### Task to complete
State how many lines in these records contain the word "import", and nothing else.

### Version difference data

-- Opening Marker --

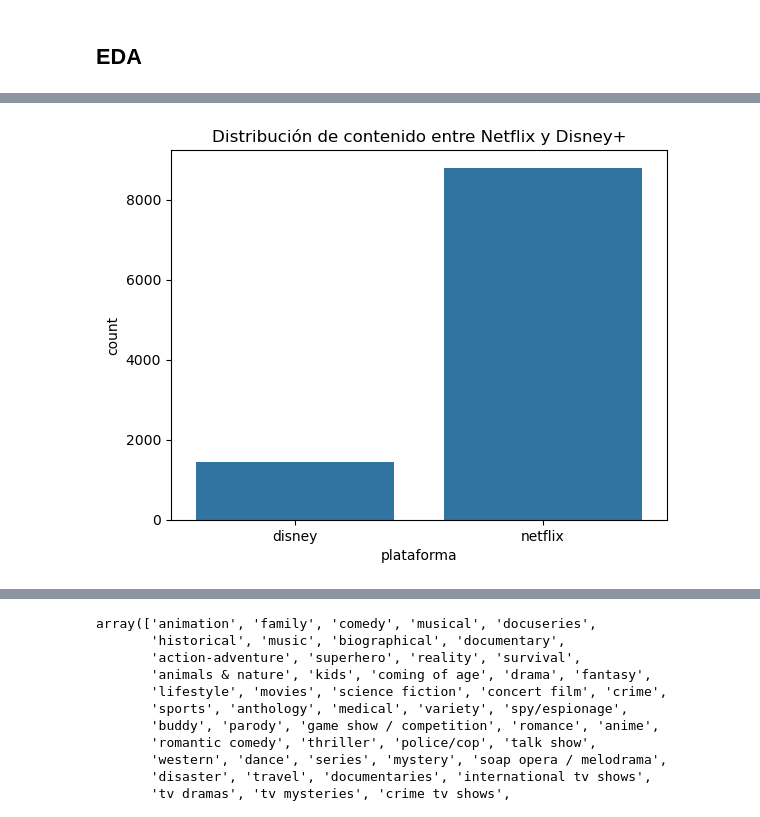
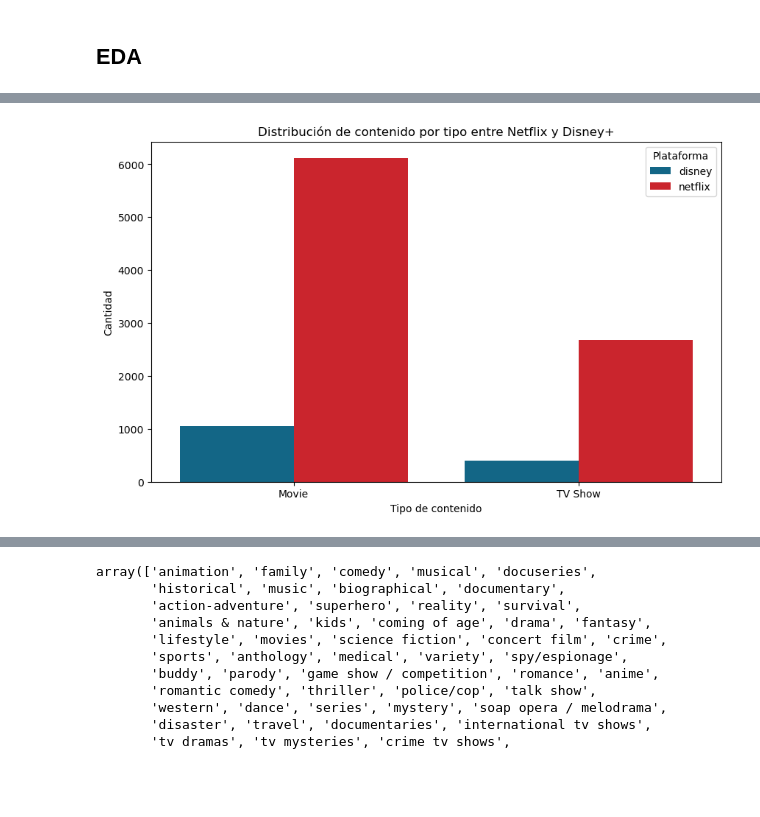
Before and after one commit to e-vilkoyt/data-analysis-disney-vs-netflix, a Jupyter notebook: DISNEY VS NETFLIX.ipynb, the cells around one changed output, grey strips where cells are left out. Saved outputs shown, nothing was run; the diff lists cells and outputs as text; code cells hidden in the pictures; blank space fills up the shorter version.

```diff
--- a/DISNEY VS NETFLIX.ipynb
+++ b/DISNEY VS NETFLIX.ipynb
@@ -7,9 +23,14 @@ import pandas as pd
 import numpy as np
 import matplotlib.pyplot as plt
 import seaborn as sns
+from sklearn.preprocessing import LabelEncoder, StandardScaler
+from sklearn.cluster import KMeans
+from wordcloud import WordCloud
+
+
 
 # Ruta del archivo Disney Plus
-file_path_disney = r'C:\Users\almuo\Desktop\IRONHACK\Project 1 Disney vs Netflix\disney_plus_titles.csv'
+file_path_disney = r'C:\Users\thaty\OneDrive\Escritorio\BootCamp\IRONHACK\Proyectos!\Netflix VS Disney +\disney_plus_titles.csv'
 
 # Intentar leer el archivo CSV de Disney Plus usando diferentes codificaciones
 try:
@@ -46,7 +67,7 @@ Disney Plus Data (df1):
 4  A three-part documentary from Peter Jackson ca...
 # %%
 # Ruta del archivo Netflix
-file_path_netflix = r"C:\Users\almuo\Desktop\IRONHACK\Project 1 Disney vs Netflix\netflix_titles.csv"
+file_path_netflix = r"C:\Users\thaty\OneDrive\Escritorio\BootCamp\IRONHACK\Proyectos!\Netflix VS Disney +\netflix_titles.csv"
 
 # Intentar leer el archivo CSV de Netflix usando diferentes codificaciones
 try:
@@ -143,6 +164,9 @@ dtype: object
 # %%
 # Eliminamos columna country
 df = df.drop(columns=['country'])
+# %%
+# Eliminamos la columna description
+df = df.drop(columns=['description'])
 # %%
 # Eliminamos las filas que tengan mas del 50% de valores vacios
 df = df.dropna(thresh=len(df)*0.5, axis=1)
@@ -261,7 +305,14 @@ dtype: int64
 # %%
-# Distribución de contenido entre Netflix y Disney+
-sns.countplot(data=df, x='plataforma')
-plt.title('Distribución de contenido entre Netflix y Disney+')
+# Definir paleta de colores específica
+
+palette = {'netflix': '#E50914', 'disney': '#006e99'}
+
+plt.figure(figsize=(10, 6))
+sns.countplot(data=df, x='type', hue='plataforma', palette=palette)
+plt.title('Distribución de contenido por tipo entre Netflix y Disney+')
+plt.xlabel('Tipo de contenido')
+plt.ylabel('Cantidad')
+plt.legend(title='Plataforma')
 plt.show()
 # %% [output]
-[figure, old version]
+[figure, new version]
```
Also changed, not shown: parts of 31 cells of this notebook.
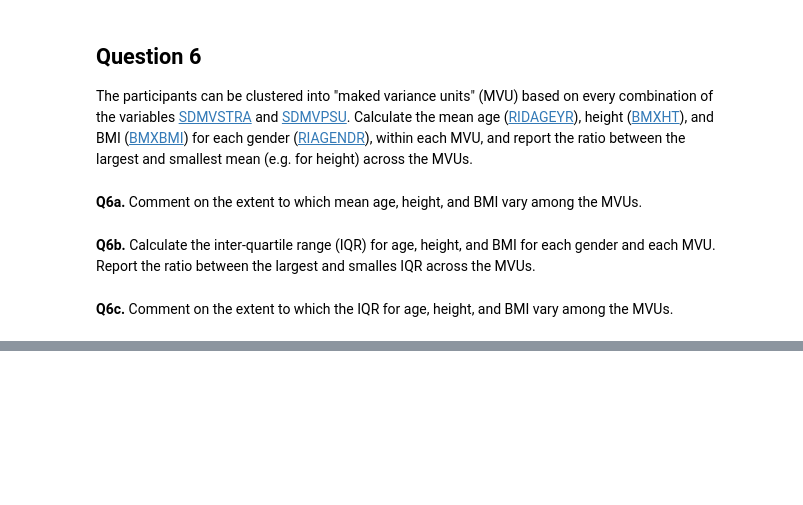
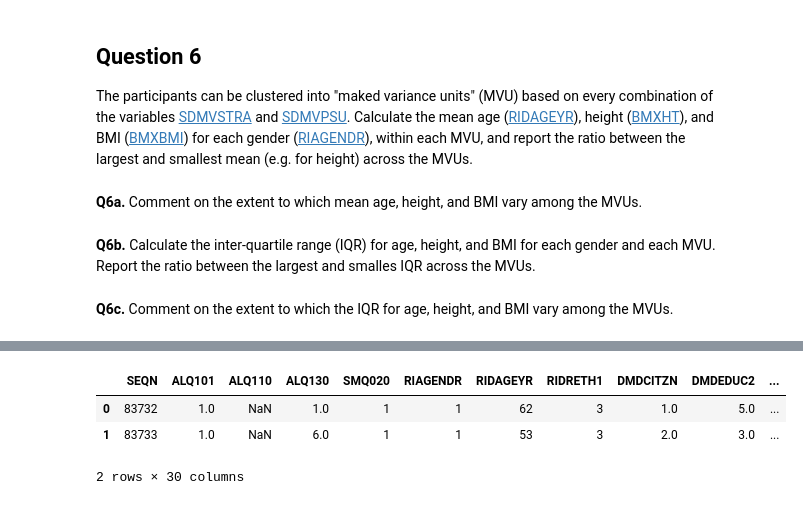
Before and after one commit to usunyu/my-awesome-courses, a Jupyter notebook: Understanding and Visualizing Data with Python/Week 2/nhanes_univariate_practice.ipynb, the cells around one changed output, grey strips where cells are left out. Drawn from its saved outputs; the diff is of its cells as text; code cells hidden in the pictures; blank space fills up the shorter version.

```diff
--- a/Understanding and Visualizing Data with Python/Week 2/nhanes_univariate_practice.ipynb
+++ b/Understanding and Visualizing Data with Python/Week 2/nhanes_univariate_practice.ipynb
@@ -343,0 +498,7 @@ __Q6c.__ Comment on the extent to which the IQR for age, height, and BMI vary am
+# %%
+da.head(2)
+# %% [output]
+|  | SEQN | ALQ101 | ALQ110 | ALQ130 | SMQ020 | RIAGENDR | RIDAGEYR | RIDRETH1 | DMDCITZN | DMDEDUC2 | ... |
+| 0 | 83732 | 1.0 | NaN | 1.0 | 1 | 1 | 62 | 3 | 1.0 | 5.0 | ... |
+| 1 | 83733 | 1.0 | NaN | 6.0 | 1 | 1 | 53 | 3 | 2.0 | 3.0 | ... |
+2 rows × 30 columns
```
Also changed, not shown: parts of 32 cells of this notebook.
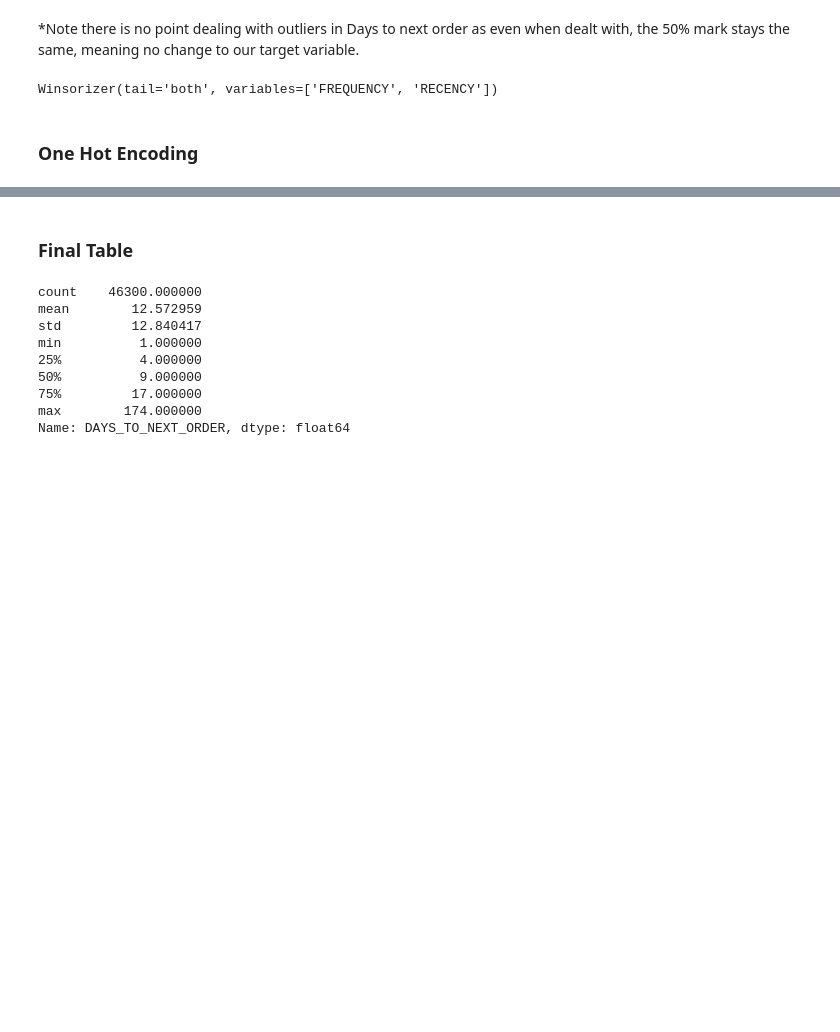
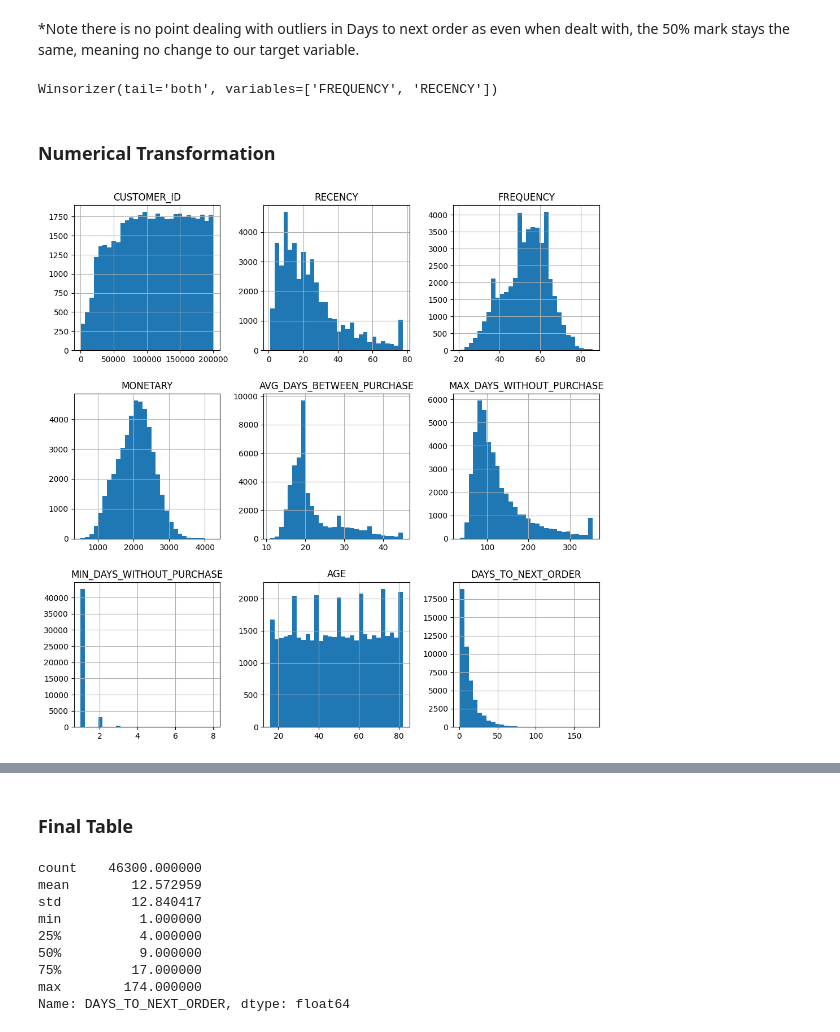
Before and after one commit to R-otato/Tasty_Insights, a Jupyter notebook: Test.ipynb, the cells around one changed output, grey strips where cells are left out. Drawn from its saved outputs; the diff is of its cells as text; code cells hidden in the pictures; blank space fills up the shorter version.

```diff
--- a/Test.ipynb
+++ b/Test.ipynb
@@ -452,5 +437,12 @@ windsorizer.fit(final_df_win)
 Winsorizer(tail='both', variables=['FREQUENCY', 'RECENCY'])
 # %%
 final_df_win = windsorizer.transform(final_df_win)
-# %% [markdown]
-### One Hot Encoding
+# %% [markdown]
+### Numerical Transformation
+# %%
+# plot the histogram to inspect variable distributions (not in book)
+
+final_df_win.hist(bins=30, figsize=(12,12))
+plt.show()
+# %% [output]
+[figure, added]
```
Also changed, not shown: parts of 32 cells of this notebook.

-- Closing Marker --

### Answer space
7